Now go and love God with all your heart. Love others the way Jesus loves you. And make sure all the glory goes to HIM!

2 thoughts on “Going Out Of Business

  1. Well said, sir.

    Are you familiar with Luther’s doctrine of vocation? He came to the same conclusion – that all vocations are God-given and there is no distinction (in God’s eyes) between the so-called “holy” vocations (priest, monk, nun, etc.) and the humbler, everyday vocations that most of us occupy.

    Luther rightly pointed out that it is primarily *through our vocations* that we serve one another.

    I am a mother, a daughter, a sister, a wife, a neighbour and a volunteer worker. This is where God has placed me in life and these are my vocations. My love and service in each of these vocations is going to look different from one vocation to the next; for example, it would be very natural for me, in my role as mother, to tuck my kids in and kiss them goodnight at bedtime, but it would be just creepy if I started going around tucking in all my neighbours’ kids the same way! That’s simply outside of my vocation as “neighbour”.

    In all of our vocations, we are to perform our service as if unto the Lord. (That’s in Phillipians, I think. I’m too lazy to look it up…) This implies to me (though I may be wrong) that the Lord sanctifies our service when it is done as if unto Him. In this way, even the lowliest service to another – changing a child’s poopy diaper, for example – is elevated to holy service.

    To serve another according to one’s vocation is to literally be God’s Hand in and to the world. It’s not the only way He shows up, but it’s one of the primary ways he works in the world – through us, in our every day vocations. The baker bakes his bread and the hungry eat. We rightly say this is God’s provision and give the glory to Him.

    The beauty of this doctrine is that it points us away from self and orients us back towards God and others, and we begin to understand the place of good works in the Christian life.

    There is no benefit to God to our good works. God does not actually have NEED of our good works…but our neighbour surely does!

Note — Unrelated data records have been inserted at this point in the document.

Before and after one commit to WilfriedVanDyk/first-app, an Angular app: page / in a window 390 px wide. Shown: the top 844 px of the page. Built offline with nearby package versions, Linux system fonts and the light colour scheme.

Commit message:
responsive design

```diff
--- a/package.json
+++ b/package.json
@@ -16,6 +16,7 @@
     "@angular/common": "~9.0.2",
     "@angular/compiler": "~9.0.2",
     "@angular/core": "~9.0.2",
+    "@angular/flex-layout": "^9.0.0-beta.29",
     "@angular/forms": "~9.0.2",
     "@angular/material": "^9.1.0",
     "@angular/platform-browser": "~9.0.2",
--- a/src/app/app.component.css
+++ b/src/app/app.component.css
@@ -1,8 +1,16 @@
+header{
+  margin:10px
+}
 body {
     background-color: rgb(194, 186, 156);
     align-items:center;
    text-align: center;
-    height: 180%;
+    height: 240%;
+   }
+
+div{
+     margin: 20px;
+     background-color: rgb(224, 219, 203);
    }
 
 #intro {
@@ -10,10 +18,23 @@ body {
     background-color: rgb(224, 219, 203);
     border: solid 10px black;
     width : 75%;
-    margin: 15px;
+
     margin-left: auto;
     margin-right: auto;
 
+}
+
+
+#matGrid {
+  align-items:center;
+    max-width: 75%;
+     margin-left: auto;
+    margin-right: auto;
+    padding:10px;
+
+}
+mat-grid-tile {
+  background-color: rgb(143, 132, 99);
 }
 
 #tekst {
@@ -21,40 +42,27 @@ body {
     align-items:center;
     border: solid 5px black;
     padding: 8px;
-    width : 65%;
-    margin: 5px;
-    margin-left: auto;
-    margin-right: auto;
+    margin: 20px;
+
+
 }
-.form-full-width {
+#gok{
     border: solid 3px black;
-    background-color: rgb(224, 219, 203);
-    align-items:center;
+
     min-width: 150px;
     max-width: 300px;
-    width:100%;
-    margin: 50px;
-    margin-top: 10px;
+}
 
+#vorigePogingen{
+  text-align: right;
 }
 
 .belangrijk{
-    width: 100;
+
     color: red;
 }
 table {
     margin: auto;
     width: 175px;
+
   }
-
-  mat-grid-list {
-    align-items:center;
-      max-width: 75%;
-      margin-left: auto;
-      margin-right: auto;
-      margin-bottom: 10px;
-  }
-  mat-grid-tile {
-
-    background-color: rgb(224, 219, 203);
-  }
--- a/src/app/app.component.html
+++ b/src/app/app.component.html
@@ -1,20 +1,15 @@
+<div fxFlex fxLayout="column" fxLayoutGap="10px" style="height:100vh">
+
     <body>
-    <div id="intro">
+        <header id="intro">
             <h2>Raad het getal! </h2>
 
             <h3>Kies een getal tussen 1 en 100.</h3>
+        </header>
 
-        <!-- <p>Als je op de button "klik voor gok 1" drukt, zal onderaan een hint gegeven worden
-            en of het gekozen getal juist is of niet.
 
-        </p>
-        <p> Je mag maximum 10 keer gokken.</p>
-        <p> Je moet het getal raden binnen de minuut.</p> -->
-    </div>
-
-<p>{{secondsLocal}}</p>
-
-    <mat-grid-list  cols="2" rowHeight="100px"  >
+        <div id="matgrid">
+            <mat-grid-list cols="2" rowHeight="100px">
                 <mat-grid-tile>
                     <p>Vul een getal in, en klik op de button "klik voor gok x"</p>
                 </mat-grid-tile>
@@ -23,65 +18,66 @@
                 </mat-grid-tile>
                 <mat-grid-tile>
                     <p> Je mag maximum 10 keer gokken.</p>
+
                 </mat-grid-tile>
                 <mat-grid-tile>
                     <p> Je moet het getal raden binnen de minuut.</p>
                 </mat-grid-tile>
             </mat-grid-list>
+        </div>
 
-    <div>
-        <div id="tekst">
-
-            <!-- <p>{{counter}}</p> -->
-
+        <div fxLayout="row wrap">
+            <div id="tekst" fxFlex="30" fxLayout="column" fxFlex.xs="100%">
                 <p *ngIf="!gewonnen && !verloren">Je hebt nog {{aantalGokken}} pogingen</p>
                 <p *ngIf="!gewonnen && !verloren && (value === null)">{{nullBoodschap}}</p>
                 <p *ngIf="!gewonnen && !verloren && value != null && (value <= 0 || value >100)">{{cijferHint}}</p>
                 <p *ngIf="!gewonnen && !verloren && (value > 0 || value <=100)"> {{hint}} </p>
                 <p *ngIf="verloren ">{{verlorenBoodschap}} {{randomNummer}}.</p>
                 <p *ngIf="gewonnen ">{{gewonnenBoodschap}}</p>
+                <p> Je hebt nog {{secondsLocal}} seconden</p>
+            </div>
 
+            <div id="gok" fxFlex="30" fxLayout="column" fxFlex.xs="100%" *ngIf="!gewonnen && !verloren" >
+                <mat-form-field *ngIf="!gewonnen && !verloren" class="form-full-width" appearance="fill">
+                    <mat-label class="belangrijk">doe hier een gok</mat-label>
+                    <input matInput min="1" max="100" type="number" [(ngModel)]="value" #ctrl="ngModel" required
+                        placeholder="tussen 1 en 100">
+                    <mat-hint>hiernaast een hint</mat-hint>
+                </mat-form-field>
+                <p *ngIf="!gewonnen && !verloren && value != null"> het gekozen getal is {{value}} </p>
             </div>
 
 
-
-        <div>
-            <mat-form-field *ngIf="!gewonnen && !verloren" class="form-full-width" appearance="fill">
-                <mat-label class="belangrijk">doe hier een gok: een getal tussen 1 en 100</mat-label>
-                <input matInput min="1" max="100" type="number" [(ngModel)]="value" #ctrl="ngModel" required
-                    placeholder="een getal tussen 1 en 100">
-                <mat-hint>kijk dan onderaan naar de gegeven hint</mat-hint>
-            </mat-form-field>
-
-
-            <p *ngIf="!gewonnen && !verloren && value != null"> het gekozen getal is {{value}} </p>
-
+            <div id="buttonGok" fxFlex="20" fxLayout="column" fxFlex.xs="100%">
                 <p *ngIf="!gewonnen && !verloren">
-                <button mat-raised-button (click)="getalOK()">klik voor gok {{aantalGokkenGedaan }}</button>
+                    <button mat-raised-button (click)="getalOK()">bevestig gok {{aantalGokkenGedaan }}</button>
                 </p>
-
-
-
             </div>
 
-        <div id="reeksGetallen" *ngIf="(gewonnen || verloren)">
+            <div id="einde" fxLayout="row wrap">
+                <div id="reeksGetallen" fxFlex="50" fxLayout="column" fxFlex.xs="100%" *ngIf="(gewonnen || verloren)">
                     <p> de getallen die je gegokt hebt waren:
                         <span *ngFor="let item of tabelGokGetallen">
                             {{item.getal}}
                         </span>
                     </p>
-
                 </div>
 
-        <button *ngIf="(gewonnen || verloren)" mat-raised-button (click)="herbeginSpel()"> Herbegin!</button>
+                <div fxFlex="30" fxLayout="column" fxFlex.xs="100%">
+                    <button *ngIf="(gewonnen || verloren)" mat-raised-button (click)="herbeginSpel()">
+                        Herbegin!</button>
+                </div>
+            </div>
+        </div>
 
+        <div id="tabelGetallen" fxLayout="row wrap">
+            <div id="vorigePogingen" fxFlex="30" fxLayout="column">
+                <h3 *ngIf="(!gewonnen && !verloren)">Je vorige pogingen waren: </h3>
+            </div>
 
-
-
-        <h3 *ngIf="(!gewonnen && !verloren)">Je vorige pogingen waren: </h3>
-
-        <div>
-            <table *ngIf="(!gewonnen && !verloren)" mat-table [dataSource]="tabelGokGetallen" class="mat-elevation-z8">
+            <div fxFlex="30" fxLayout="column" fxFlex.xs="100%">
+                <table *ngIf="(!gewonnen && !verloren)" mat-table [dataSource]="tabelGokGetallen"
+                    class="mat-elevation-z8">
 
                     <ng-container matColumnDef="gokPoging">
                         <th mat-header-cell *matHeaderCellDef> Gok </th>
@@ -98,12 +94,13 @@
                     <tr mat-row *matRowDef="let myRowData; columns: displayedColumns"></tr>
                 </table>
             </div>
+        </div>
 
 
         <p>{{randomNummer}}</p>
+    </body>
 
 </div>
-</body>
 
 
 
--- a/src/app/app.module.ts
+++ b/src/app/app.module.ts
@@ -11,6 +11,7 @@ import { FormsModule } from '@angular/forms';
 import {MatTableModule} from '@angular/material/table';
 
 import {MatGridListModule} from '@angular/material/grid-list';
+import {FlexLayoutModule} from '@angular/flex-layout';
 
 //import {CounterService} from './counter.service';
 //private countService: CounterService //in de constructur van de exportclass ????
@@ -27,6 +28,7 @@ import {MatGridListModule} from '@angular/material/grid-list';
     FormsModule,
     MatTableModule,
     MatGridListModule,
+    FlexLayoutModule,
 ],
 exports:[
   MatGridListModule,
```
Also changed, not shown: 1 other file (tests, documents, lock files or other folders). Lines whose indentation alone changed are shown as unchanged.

    And so the Christian, when he is serving according to his vocation, never really “goes out of business” – he is actually going about his business – that of doing God’s good works out in the world, for the world, to the glory of God.

    This is such a comforting, freeing thought! There is no need for me to seek out “good works” – I need only look to see who God has placed before me to know what, according to my vocation, He would have me do. I may simply go about my day, serving – and being served by – others, as God places them before me.

    If you are faithfully going about your various vocations, you are doing God’s high, holy work. He promises to sanctify it and use it for good. What a comfort that is for terrified consciences!

    It can be tempting to think that our everyday actions don’t matter, that in order to do something pleasing to God it must be super-spiritual. The doctrine of vocation turns this on its head and insists that it ALL matters – that even the smallest kindness, when done unto the Lord – is every bit as holy an act as…well, the most pious thing we can imagine!

    May we always be about the business of serving others, as unto the Lord!

    Liked by 1 person

Leave a Reply

Fill in your details below or click an icon to log in:

WordPress.com Logo

You are commenting using your WordPress.com account. Log Out /  Change )

Google photo

You are commenting using your Google account. Log Out /  Change )

Twitter picture

You are commenting using your Twitter account. Log Out /  Change )

Facebook photo

You are commenting using your Facebook account. Log Out /  Change )

Connecting to %s

This site uses Akismet to reduce spam. Learn how your comment data is processed.